## Action item:
Work through the records that follow and return each line containing the word "formulário".

(Stored items)

——

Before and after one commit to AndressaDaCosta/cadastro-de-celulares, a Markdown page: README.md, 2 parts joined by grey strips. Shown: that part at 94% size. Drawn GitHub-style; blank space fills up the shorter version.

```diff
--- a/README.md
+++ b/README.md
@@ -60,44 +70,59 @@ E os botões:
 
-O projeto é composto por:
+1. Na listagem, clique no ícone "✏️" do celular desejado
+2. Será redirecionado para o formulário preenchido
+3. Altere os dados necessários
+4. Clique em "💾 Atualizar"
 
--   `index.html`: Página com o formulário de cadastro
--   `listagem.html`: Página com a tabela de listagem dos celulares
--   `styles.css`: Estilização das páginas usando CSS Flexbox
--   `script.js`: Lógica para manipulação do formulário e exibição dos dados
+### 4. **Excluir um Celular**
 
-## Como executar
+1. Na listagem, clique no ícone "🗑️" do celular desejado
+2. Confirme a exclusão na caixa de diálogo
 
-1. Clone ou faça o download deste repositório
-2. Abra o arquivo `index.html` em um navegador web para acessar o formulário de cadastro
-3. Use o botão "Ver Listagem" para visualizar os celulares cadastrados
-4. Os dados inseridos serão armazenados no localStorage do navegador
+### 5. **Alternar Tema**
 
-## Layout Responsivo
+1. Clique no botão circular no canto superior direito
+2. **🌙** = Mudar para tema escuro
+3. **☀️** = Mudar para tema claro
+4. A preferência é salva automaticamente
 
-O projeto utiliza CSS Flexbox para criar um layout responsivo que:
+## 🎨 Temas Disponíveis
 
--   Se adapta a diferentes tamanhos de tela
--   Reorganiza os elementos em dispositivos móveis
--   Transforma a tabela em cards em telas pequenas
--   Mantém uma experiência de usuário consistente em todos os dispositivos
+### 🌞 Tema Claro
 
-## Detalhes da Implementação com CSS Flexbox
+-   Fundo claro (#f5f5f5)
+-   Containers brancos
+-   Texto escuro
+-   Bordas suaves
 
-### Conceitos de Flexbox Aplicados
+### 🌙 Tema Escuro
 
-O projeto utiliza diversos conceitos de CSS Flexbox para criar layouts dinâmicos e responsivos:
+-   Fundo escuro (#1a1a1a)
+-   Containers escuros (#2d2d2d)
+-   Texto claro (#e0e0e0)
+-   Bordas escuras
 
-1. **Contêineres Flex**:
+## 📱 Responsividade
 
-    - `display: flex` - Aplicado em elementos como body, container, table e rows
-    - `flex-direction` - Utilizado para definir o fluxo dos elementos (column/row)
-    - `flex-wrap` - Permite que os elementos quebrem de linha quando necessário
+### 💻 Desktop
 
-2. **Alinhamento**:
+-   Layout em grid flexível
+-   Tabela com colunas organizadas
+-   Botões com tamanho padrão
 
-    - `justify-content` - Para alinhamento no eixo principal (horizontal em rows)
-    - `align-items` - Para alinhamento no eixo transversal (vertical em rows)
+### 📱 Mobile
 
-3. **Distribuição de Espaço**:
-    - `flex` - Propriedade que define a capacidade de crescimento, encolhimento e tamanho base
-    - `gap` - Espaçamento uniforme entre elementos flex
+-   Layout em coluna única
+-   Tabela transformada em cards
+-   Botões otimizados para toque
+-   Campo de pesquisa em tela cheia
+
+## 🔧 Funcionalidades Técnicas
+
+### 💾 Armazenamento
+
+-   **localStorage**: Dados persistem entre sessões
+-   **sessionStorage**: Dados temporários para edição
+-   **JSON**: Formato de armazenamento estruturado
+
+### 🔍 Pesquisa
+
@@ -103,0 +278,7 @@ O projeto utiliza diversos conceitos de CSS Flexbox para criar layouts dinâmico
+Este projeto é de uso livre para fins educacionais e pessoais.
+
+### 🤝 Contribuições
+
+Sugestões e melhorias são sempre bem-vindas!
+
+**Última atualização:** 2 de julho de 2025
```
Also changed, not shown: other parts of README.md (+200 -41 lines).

——

## Task output:
+2. Será redirecionado para o formulário preenchido
--   `index.html`: Página com o formulário de cadastro
--   `script.js`: Lógica para manipulação do formulário e exibição dos dados
-2. Abra o arquivo `index.html` em um navegador web para acessar o formulário de cadastro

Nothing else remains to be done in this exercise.